Arrangement of refridgerator. For many of us, the thought of having to clean the fridge is a daunting task. I mean, it’s not a simple job where you can give it a quick wipe over and be done within 5 minutes. Especially when it’s so full you can barely close the door.
I mean, who knows what’s lurking back there on the second shelf.
Is that chicken?
There’s nothing worse than the thought of having to open a plastic container that holds a mystery item that’s been hidden at the back of the fridge for the last 6 months.
What can be really off putting though, apart from unslightly spills and stains within your fridge are those unwanted odours. You know the type.

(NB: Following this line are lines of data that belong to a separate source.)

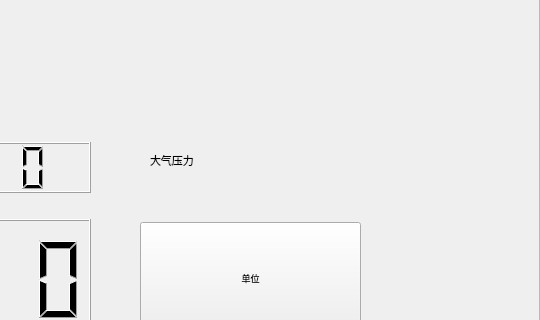
Before: the Qt Designer form mainwindow.ui in thewayI/tiny4412, drawn with Qt 5; both pictures show x 740 to 1280 and y 151 to 471 of the 1280 by 800 pixel window.
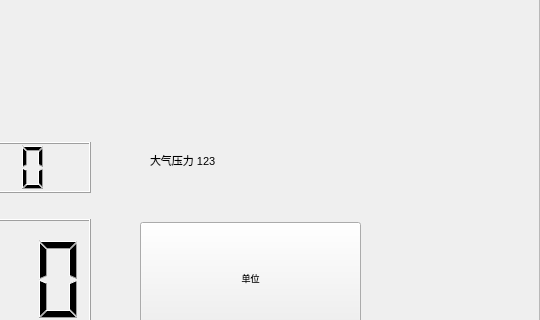
After: the same form once the commit is applied. Icons and pictures are not drawn.

```diff
--- a/mainwindow.ui
+++ b/mainwindow.ui
@@ -62,7 +62,7 @@
      <enum>Qt::ClickFocus</enum>
     </property>
     <property name="text">
-     <string>大气压力</string>
+     <string>大气压力 123</string>
     </property>
    </widget>
    <widget class="QLCDNumber" name="lcdNumber">
```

It hits you right in the face as you open the door and reach in for something.
This can be particularly embarrassing when having guests for dinner or when entertaining friends, so it’s really something that you need to stay on top off.
Unfortunately, there’s no real quick and easy way to clean your fridge, but there are a few tips that I’ll share with you.
To begin with, empty out everything that’s in your fridge. This is the best time to go through things and discard anything that’s either out of date or has gone bad whilst in storage.
Be sure when doing this that you have both a rubbish and recycling bin nearby so that you can dispose of waste appropriately. Remember, its important when performing this step that you’re realistic about what to keep and what to dispose of. If there’s something that’s been in the fridge for some time, it might be best to simply get rid of it, rather than hang onto it.
Clearing the fridge is just as important as cleaning the fridge.
Next, remove your fridges shelving, including the doors, and crisper drawers. Be sure to empty out any fluids into the kitchen sink to prevent unwanted spills.
Once the fridge is empty, use a spray on an all purpose cleaner, (a hand held spray pack is best) and apply it generously. You’ll want to really cover the insides of the fridge thoroughly all over. For stained areas, apply some baking soda, and once done, let the fridge soak for approximately 15-20 minutes.
During that time, you can clean your shelving in the kitchen sink, using nothing more than washing liquid, warm water and a non scratch sponge. If your shelving is large, you might consider using your bath tub, again using warm soapy water.
Once you’ve finished with the shelving, again using your sponge, begin wiping down the inside of the fridge. Starting at the top, and working your way downwards the bottom.
As a quick tip – you might want to consider wiping the inside of your fridge with a paper towel dosed in a small amount of vanilla essence. It wont leave any streaks or stains but it will leave a pleasant fresh smell.
When returning foods to the fridge, ensure that you give bottles, jars and anything else a quick wipe over before placing them back in.
5. Cleaning your dishwasher
Dishwashers are often one of the most neglected appliances within the kitchen. Unlike fridges or ovens that are cleaned at least once in a while, dishwashers are often overlooked as many people believe that they’re actually self cleaning.
Whilst this might seem like it makes sense, in that you fill the dishwasher, you add the powder, and the machine not only cleans the dishes but itself, right?
Well, this isn’t exactly true, as over time, grime and gunk can build up and accumulate not only within the filters but also within the dishwasher itself.
Of course once this happens, your dishwasher will begin to give off less than pleasant odours and smells.
To clean your dishwasher, all you need are 2 simple ingredients.
- Baking soda;
- White vinegar.
The first thing you’ll want to do is ensure the dishwasher is completely empty.
Remove the filter, along with the filter tray and soak them in warm soapy water. In the kitchen sink is usually fine for this. Be sure not to damage the filter in any way as most are quite delicate and expensive to replace.
Take one cup of vinegar and simply pour it into the dishwasher. Select the deep cleaning cycle and run the dishwasher as normal.
The vinegar will break down any buildup and deodorize the inside of the machine. For additional deodorizing, sprinkle a cup of baking soda within the dishwasher and leave it sit overnight. In the morning, run a normal empty cycle. You’ll be surprised at just how fresh and clean your dishwasher will smell.